> When he took out the Chevy rearend, Randy found ladder-bar brackets and fabricated these “based on the look I wanted and where I thought they should come out. I studied a few old HOT ROD magazines and saw what they were doing.” The bars are made from 1 1⁄4- inch DOM with quarter-inch-wall tube. “I did step up to regular Art Morrison ladder bar ends, good solid rod ends,” Randy said.
> Gil had the vintage Mickey Thompson valve covers from “another Hemi project,” under which are triple-nickel 354 heads that were ported by Lockerman Porting Service. The heads are from “Mark Williams’ last front-engine dragster,” Randy says. “It was a normally aspirated, nitro-injected, A/fuel car back in the day.”
> A big Sun tach and Stewart-warner gauges monitor the goings-on, but Randy also left room for this ’41 Willys dashboard, another transplant from the sedan parts car. “It’s an original dashboard, just not original to this car,” he explains. “My friend Spud detailed it for me.”
> The Willys wears 1950s-vintage red paint over what looks like factory white, but there are worn-through areas and places, like this, where all the paint is just gone. Look close at the door and you can see an eighth inch or more of what initially looked like filler under the paint.
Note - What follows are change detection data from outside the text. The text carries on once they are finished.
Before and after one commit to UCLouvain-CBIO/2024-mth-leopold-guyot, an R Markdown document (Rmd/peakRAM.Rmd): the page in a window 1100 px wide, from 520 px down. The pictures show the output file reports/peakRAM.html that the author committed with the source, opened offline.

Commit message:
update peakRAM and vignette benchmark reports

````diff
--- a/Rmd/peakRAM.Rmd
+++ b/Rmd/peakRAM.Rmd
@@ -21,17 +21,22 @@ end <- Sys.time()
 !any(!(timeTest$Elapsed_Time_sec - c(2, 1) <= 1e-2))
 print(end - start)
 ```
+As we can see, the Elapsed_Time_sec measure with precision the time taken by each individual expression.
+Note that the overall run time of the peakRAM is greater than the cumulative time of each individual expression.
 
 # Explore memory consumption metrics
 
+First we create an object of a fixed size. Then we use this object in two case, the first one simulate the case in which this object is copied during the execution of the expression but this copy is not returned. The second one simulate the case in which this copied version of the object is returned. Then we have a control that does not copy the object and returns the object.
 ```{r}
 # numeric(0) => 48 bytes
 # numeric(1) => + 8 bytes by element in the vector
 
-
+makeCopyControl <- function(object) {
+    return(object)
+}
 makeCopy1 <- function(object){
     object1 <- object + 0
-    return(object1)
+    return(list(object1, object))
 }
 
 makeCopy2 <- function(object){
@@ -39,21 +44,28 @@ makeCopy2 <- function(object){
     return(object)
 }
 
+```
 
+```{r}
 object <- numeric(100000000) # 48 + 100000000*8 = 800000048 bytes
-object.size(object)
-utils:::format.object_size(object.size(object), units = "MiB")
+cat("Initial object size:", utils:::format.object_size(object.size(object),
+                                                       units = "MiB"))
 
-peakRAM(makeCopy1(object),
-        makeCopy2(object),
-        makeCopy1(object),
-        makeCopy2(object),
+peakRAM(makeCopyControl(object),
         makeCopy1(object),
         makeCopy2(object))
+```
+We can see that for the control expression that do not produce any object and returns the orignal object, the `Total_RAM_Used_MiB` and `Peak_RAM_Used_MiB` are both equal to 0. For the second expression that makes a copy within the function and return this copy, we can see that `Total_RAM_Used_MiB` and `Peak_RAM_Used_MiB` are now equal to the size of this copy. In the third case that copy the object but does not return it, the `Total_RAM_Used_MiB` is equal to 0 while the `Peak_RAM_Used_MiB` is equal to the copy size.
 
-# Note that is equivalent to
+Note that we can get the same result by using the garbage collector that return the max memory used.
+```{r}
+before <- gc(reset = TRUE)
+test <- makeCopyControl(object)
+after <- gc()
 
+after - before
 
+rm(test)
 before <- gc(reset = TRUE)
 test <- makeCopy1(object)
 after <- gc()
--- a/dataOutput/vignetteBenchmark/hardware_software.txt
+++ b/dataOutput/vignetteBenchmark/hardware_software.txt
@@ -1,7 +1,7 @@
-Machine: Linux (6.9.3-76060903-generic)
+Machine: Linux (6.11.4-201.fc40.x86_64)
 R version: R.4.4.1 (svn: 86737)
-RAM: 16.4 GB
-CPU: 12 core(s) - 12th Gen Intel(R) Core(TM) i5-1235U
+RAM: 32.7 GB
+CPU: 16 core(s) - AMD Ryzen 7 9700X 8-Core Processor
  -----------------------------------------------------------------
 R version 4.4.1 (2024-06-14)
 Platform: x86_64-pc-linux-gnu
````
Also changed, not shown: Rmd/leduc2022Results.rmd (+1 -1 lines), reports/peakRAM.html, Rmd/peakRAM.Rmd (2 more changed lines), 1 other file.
Closer examination revealed it to be lead.
> Wilwood front disc brakes are among the car’s few contemporary components (along with a fuel cell in the trunk), all there for safety, says Gil. “Old Airheart brakes would be cool, but I wanted some real stopping power considering how fast this thing will be.”
> Randy removed the Tri-five Chevy rearend that was under the Willys when he bought it and replaced it with this ’57 Pontiac rearend, filled with 4.88 gears, a spool, and 35-spline Old Henry’s axles.